I have spent a great deal of time attempting understand Thermo. Not just to be able to answer questions in an exam, but to really get to grips with Thermodynamics and not be intimidated by the many subtleties, tricks and assumptions which permeate the field.
I should say that I’m going to be talking about the fundamentals of Engineering Thermodynamics. There may be occasional forays into Statistical Mechanics, Mathematics or Materials Science, but my interest is centred on making effective models which can be used to design or analyse machines which convert Heat into Work.
A tutor of mine at college told his class this hardly-inspiring quotation:
“Thermodynamics is a funny subject. The first time you go through it, you
don’t understand it at all. The second time you go through it, you think
you understand it, except for one or two small points. The third time you
go through it, you know you don’t understand it, but by that time you are
used to it, so it doesn’t bother you any more.”
Arnold Sommerfeld, making excuses
(The Tutor was one of a collection of people who were intellectually gifted, bad teachers. Had any bothered to think about the difficulties their students faced, this blog would probably have been unnecessary -at least for me).
If you are struggling to understand Thermo, and sick of applying formulae you don’t really understand, then I hope that this work will be useful. There are currently 35 small articles in the pipeline which will address inherently confusing topics and those which are often just poorly explained. Each piece will consist of a blog post which acts as very brief commentary on various pngs embedded in the post.

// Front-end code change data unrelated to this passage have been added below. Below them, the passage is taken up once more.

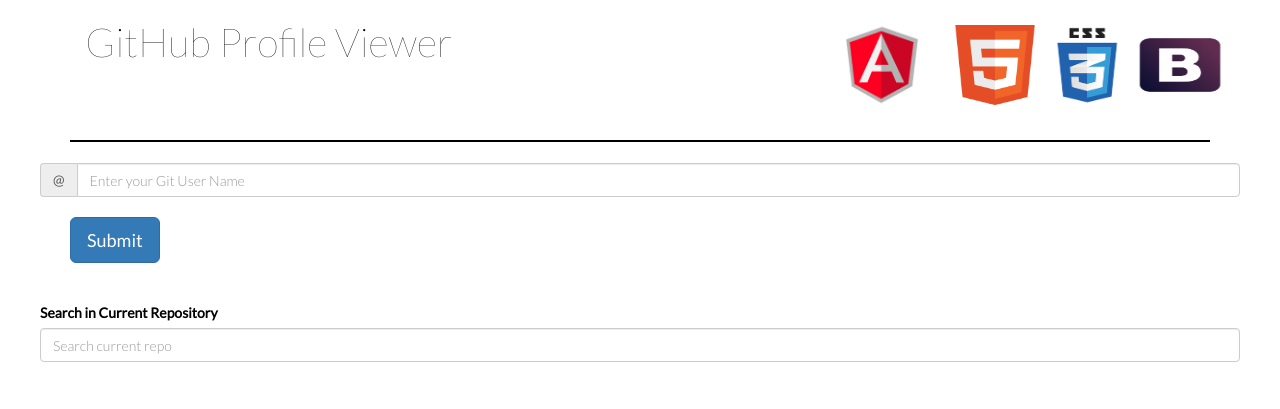
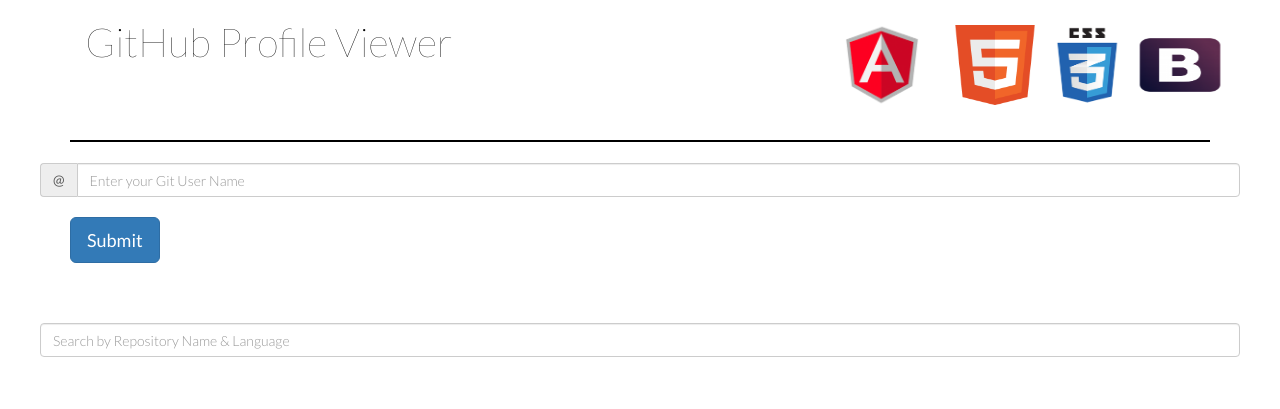
Before and after one commit to maheshbabulingutla/angularJS-Git-Profile-Search, a plain HTML site: page index.html in a window 1280 px wide. Shown: the top 409 px of the page. Drawn offline with nearby package versions, Linux system fonts and the light colour scheme.

Commit message:
Updated name for search option

```diff
--- a/index.html
+++ b/index.html
@@ -67,8 +67,8 @@
         <br />
 
 <div class="form-group">
-    <label for="searchcurrentrepo">Search in Current Repository</label>
-    <input type="text" class="form-control" id="searchcurrentrepo" placeholder="Search current repo" ng-model="searchTerm" >
+    <label for="searchcurrentrepo"></label>
+    <input type="text" class="form-control" id="searchcurrentrepo" placeholder="Search by Repository Name & Language" ng-model="searchTerm" >
   </div>
 
 </form>
```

This material is provided free. If you’d like to access the full set of my notes (over 100 such posts) then simply contact me for pricing. I’m also available to provide online tutoring for those who want additional explanation (perhaps in the run-up to final exams).